**TASK BRIEF**
Lines in the entries below where the word "Components" shows up should each be copied.

**MATERIAL SUPPLIED**
┏━━

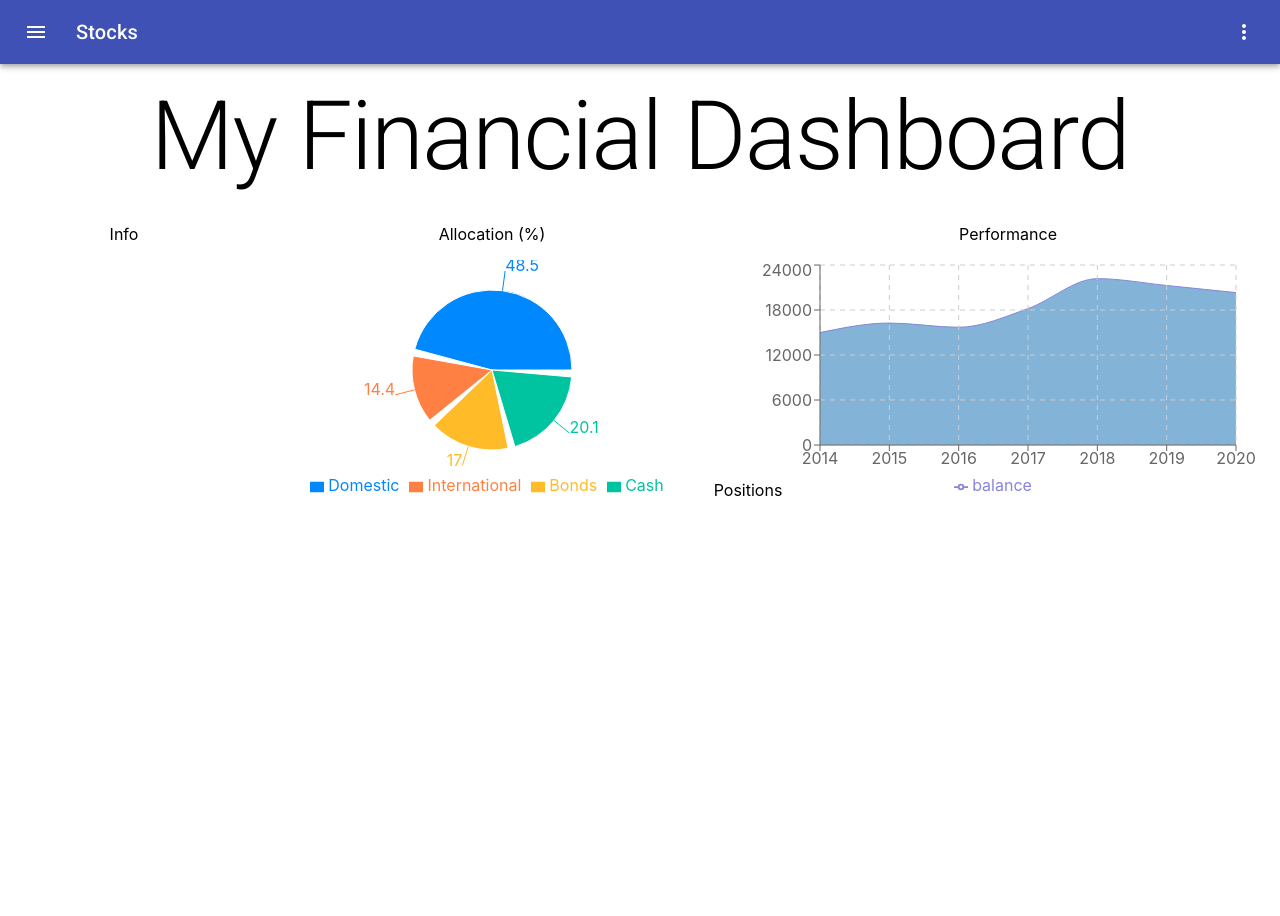
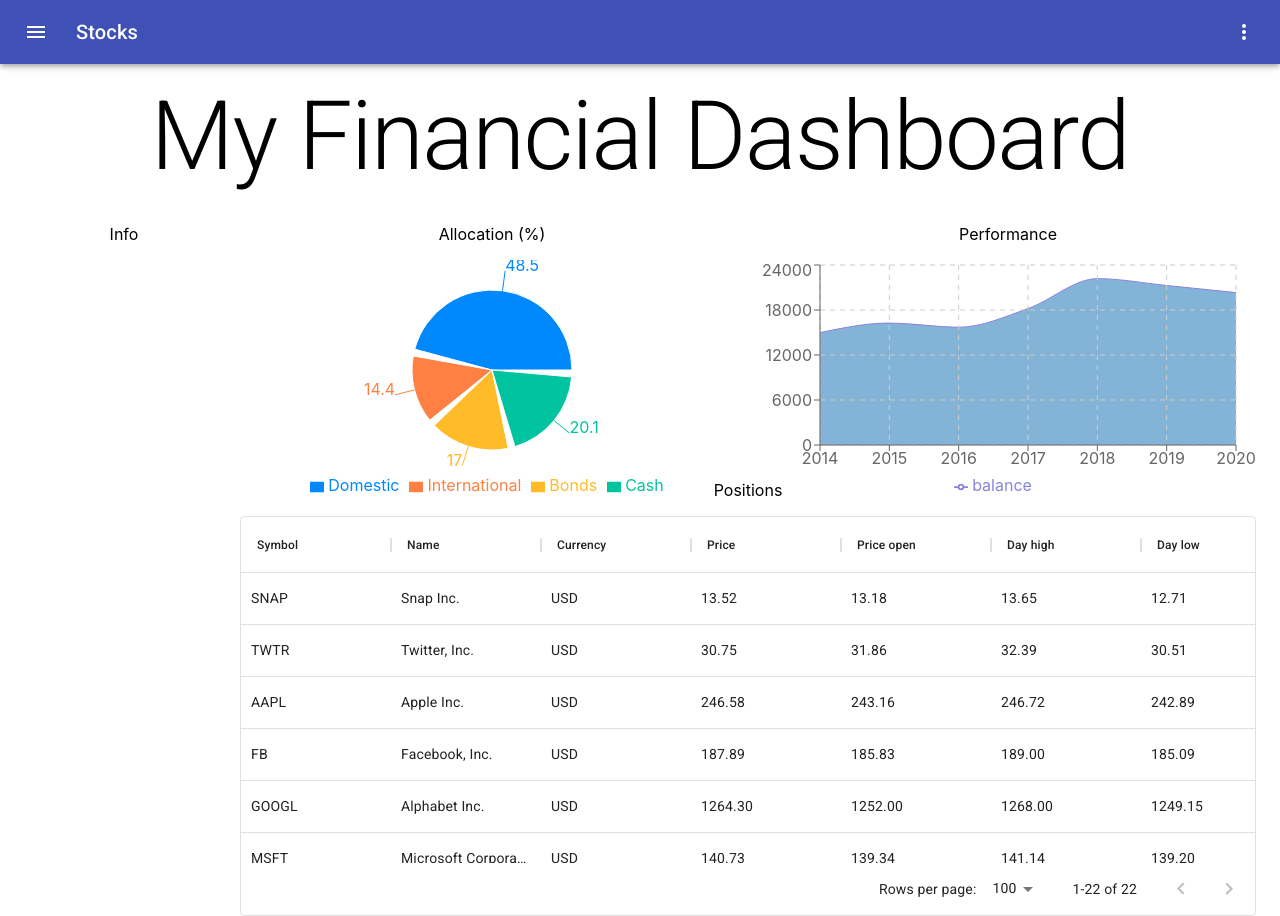
Before and after one commit to DruSerkes/financial-dashboard, a React (Create React App) app: page / in a window 1280 px wide. Before the commit the page ends 800 px from the top, so only its background shows below. Built offline with nearby package versions, Linux system fonts and the light colour scheme.

Commit message:
Add Positions

```diff
--- a/package.json
+++ b/package.json
@@ -4,6 +4,7 @@
   "private": true,
   "dependencies": {
     "@material-ui/core": "^4.11.4",
+    "@material-ui/data-grid": "^4.0.0-alpha.33",
     "@material-ui/icons": "^4.11.2",
     "@testing-library/jest-dom": "^5.11.4",
     "@testing-library/react": "^11.1.0",
--- a/src/App.css
+++ b/src/App.css
@@ -31,6 +31,15 @@
   font-size: 10px;
 }
 
+.Positions-Table {
+  height: 400px;
+  width: 100%;
+}
+
+.MuiDataGrid-columnHeaderTitle {
+  font-size: 0.75rem;
+}
+
 @media only screen and (max-width: 750px) {
   .Home {
     grid-template-columns: 225px auto;
--- /dev/null
+++ b/src/Components/Positions.tsx
@@ -0,0 +1,23 @@
+import * as React from 'react';
+import { DataGrid } from '@material-ui/data-grid';
+import { Box } from '@material-ui/core';
+
+import { positions } from '../data/positionsData';
+
+
+// interface PositionsProps { }
+
+export const Positions = () => {
+  const rows = positions.map((position, id) => ({ ...position, id }))
+  const columns = Object.keys(positions[0]).map(field => {
+    const headerField = field.split('_').join(' ');
+    const headerName = `${headerField[0].toUpperCase()}${headerField.slice(1)}`;
+    return { field, headerName, width: 150 };
+  });
+
+  return (
+    <Box className="Positions-Table">
+      <DataGrid rows={rows} columns={columns} />
+    </Box>
+  )
+};
--- a/src/Containers/Home.tsx
+++ b/src/Containers/Home.tsx
@@ -2,6 +2,7 @@
 import { Box } from '@material-ui/core';
 import { Performance } from '../Components/Performance';
 import { Allocation } from '../Components/Allocation';
+import { Positions } from '../Components/Positions';
 // interface HomeProps {propTypes}
 
 export const Home: React.FC = () => {
@@ -22,7 +23,7 @@
       </Box>
       <Box className="Home-Positions">
         <p>Positions</p>
-        {/* TODO table for positions info */}
+        <Positions />
       </Box>
 
     </Box>
```
Also changed, not shown: 1 other file (tests, documents, lock files or other folders).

┗━━

**EXERCISE OUTPUT**
+++ b/src/Components/Positions.tsx
 import { Performance } from '../Components/Performance';
 import { Allocation } from '../Components/Allocation';
+import { Positions } from '../Components/Positions';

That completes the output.